**WORK REQUIRED**
The expected output is every entry below, exact in every character.

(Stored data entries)
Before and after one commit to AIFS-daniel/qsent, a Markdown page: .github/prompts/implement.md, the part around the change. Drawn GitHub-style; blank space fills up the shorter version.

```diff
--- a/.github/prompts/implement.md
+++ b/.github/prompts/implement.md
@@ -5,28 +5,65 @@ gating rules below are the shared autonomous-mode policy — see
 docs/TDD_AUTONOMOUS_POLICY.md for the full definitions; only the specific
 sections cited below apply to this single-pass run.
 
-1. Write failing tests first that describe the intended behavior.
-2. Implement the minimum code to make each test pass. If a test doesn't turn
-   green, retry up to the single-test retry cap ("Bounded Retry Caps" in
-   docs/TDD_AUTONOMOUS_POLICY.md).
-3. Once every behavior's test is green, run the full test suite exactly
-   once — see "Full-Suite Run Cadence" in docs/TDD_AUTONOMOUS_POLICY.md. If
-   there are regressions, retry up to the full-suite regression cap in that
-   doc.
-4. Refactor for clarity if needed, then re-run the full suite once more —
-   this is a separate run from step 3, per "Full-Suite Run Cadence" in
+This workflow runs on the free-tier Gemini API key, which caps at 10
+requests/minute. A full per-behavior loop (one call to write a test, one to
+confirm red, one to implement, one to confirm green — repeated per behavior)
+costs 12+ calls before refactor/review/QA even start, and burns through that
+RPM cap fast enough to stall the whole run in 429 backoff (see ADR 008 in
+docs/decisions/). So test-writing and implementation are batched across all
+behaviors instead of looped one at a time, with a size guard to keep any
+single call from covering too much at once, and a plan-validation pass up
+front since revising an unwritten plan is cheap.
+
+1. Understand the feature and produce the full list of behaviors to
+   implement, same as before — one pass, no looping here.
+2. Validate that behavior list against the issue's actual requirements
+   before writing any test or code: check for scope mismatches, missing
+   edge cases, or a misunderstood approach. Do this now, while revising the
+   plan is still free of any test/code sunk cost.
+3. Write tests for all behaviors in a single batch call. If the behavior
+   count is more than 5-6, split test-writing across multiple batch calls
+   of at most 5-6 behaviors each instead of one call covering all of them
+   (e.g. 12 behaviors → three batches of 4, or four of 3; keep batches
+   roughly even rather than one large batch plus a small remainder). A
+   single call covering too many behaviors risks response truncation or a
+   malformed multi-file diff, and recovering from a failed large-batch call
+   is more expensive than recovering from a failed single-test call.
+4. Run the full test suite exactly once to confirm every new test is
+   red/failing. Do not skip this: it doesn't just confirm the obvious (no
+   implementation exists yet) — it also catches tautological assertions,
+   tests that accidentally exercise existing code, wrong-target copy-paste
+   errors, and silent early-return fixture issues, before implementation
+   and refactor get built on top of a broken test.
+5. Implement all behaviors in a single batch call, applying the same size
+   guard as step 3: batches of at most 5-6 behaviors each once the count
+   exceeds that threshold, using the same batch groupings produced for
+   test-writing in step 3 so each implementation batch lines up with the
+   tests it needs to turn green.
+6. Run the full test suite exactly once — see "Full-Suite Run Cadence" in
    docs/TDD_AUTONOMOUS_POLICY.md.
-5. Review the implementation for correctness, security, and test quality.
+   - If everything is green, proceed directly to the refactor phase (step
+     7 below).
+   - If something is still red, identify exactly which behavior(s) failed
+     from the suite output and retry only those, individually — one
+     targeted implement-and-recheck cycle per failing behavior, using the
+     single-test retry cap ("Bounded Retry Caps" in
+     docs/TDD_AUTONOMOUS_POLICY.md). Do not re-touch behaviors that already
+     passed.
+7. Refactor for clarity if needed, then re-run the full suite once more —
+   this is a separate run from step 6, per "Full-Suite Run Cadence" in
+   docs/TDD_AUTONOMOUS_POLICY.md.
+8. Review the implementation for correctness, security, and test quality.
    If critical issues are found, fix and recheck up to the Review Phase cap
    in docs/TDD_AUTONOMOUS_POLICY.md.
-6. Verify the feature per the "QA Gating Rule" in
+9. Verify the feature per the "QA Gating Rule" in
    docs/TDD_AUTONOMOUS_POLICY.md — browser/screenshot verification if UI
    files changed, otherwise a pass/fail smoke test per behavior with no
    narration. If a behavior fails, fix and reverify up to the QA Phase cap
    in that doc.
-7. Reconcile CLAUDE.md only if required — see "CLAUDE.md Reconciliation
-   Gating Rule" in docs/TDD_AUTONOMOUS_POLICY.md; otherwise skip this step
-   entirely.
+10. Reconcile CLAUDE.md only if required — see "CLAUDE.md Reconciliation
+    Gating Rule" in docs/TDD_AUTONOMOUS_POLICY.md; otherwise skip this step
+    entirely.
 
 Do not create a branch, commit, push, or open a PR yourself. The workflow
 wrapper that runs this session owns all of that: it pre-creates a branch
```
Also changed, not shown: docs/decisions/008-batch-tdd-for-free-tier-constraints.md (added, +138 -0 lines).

**TASK ANSWER**
Before and after one commit to AIFS-daniel/qsent, a Markdown page: .github/prompts/implement.md, the part around the change. Drawn GitHub-style; blank space fills up the shorter version.

```diff
--- a/.github/prompts/implement.md
+++ b/.github/prompts/implement.md
@@ -5,28 +5,65 @@ gating rules below are the shared autonomous-mode policy — see
 docs/TDD_AUTONOMOUS_POLICY.md for the full definitions; only the specific
 sections cited below apply to this single-pass run.
 
-1. Write failing tests first that describe the intended behavior.
-2. Implement the minimum code to make each test pass. If a test doesn't turn
-   green, retry up to the single-test retry cap ("Bounded Retry Caps" in
-   docs/TDD_AUTONOMOUS_POLICY.md).
-3. Once every behavior's test is green, run the full test suite exactly
-   once — see "Full-Suite Run Cadence" in docs/TDD_AUTONOMOUS_POLICY.md. If
-   there are regressions, retry up to the full-suite regression cap in that
-   doc.
-4. Refactor for clarity if needed, then re-run the full suite once more —
-   this is a separate run from step 3, per "Full-Suite Run Cadence" in
+This workflow runs on the free-tier Gemini API key, which caps at 10
+requests/minute. A full per-behavior loop (one call to write a test, one to
+confirm red, one to implement, one to confirm green — repeated per behavior)
+costs 12+ calls before refactor/review/QA even start, and burns through that
+RPM cap fast enough to stall the whole run in 429 backoff (see ADR 008 in
+docs/decisions/). So test-writing and implementation are batched across all
+behaviors instead of looped one at a time, with a size guard to keep any
+single call from covering too much at once, and a plan-validation pass up
+front since revising an unwritten plan is cheap.
+
+1. Understand the feature and produce the full list of behaviors to
+   implement, same as before — one pass, no looping here.
+2. Validate that behavior list against the issue's actual requirements
+   before writing any test or code: check for scope mismatches, missing
+   edge cases, or a misunderstood approach. Do this now, while revising the
+   plan is still free of any test/code sunk cost.
+3. Write tests for all behaviors in a single batch call. If the behavior
+   count is more than 5-6, split test-writing across multiple batch calls
+   of at most 5-6 behaviors each instead of one call covering all of them
+   (e.g. 12 behaviors → three batches of 4, or four of 3; keep batches
+   roughly even rather than one large batch plus a small remainder). A
+   single call covering too many behaviors risks response truncation or a
+   malformed multi-file diff, and recovering from a failed large-batch call
+   is more expensive than recovering from a failed single-test call.
+4. Run the full test suite exactly once to confirm every new test is
+   red/failing. Do not skip this: it doesn't just confirm the obvious (no
+   implementation exists yet) — it also catches tautological assertions,
+   tests that accidentally exercise existing code, wrong-target copy-paste
+   errors, and silent early-return fixture issues, before implementation
+   and refactor get built on top of a broken test.
+5. Implement all behaviors in a single batch call, applying the same size
+   guard as step 3: batches of at most 5-6 behaviors each once the count
+   exceeds that threshold, using the same batch groupings produced for
+   test-writing in step 3 so each implementation batch lines up with the
+   tests it needs to turn green.
+6. Run the full test suite exactly once — see "Full-Suite Run Cadence" in
    docs/TDD_AUTONOMOUS_POLICY.md.
-5. Review the implementation for correctness, security, and test quality.
+   - If everything is green, proceed directly to the refactor phase (step
+     7 below).
+   - If something is still red, identify exactly which behavior(s) failed
+     from the suite output and retry only those, individually — one
+     targeted implement-and-recheck cycle per failing behavior, using the
+     single-test retry cap ("Bounded Retry Caps" in
+     docs/TDD_AUTONOMOUS_POLICY.md). Do not re-touch behaviors that already
+     passed.
+7. Refactor for clarity if needed, then re-run the full suite once more —
+   this is a separate run from step 6, per "Full-Suite Run Cadence" in
+   docs/TDD_AUTONOMOUS_POLICY.md.
+8. Review the implementation for correctness, security, and test quality.
    If critical issues are found, fix and recheck up to the Review Phase cap
    in docs/TDD_AUTONOMOUS_POLICY.md.
-6. Verify the feature per the "QA Gating Rule" in
+9. Verify the feature per the "QA Gating Rule" in
    docs/TDD_AUTONOMOUS_POLICY.md — browser/screenshot verification if UI
    files changed, otherwise a pass/fail smoke test per behavior with no
    narration. If a behavior fails, fix and reverify up to the QA Phase cap
    in that doc.
-7. Reconcile CLAUDE.md only if required — see "CLAUDE.md Reconciliation
-   Gating Rule" in docs/TDD_AUTONOMOUS_POLICY.md; otherwise skip this step
-   entirely.
+10. Reconcile CLAUDE.md only if required — see "CLAUDE.md Reconciliation
+    Gating Rule" in docs/TDD_AUTONOMOUS_POLICY.md; otherwise skip this step
+    entirely.
 
 Do not create a branch, commit, push, or open a PR yourself. The workflow
 wrapper that runs this session owns all of that: it pre-creates a branch
```
Also changed, not shown: docs/decisions/008-batch-tdd-for-free-tier-constraints.md (added, +138 -0 lines).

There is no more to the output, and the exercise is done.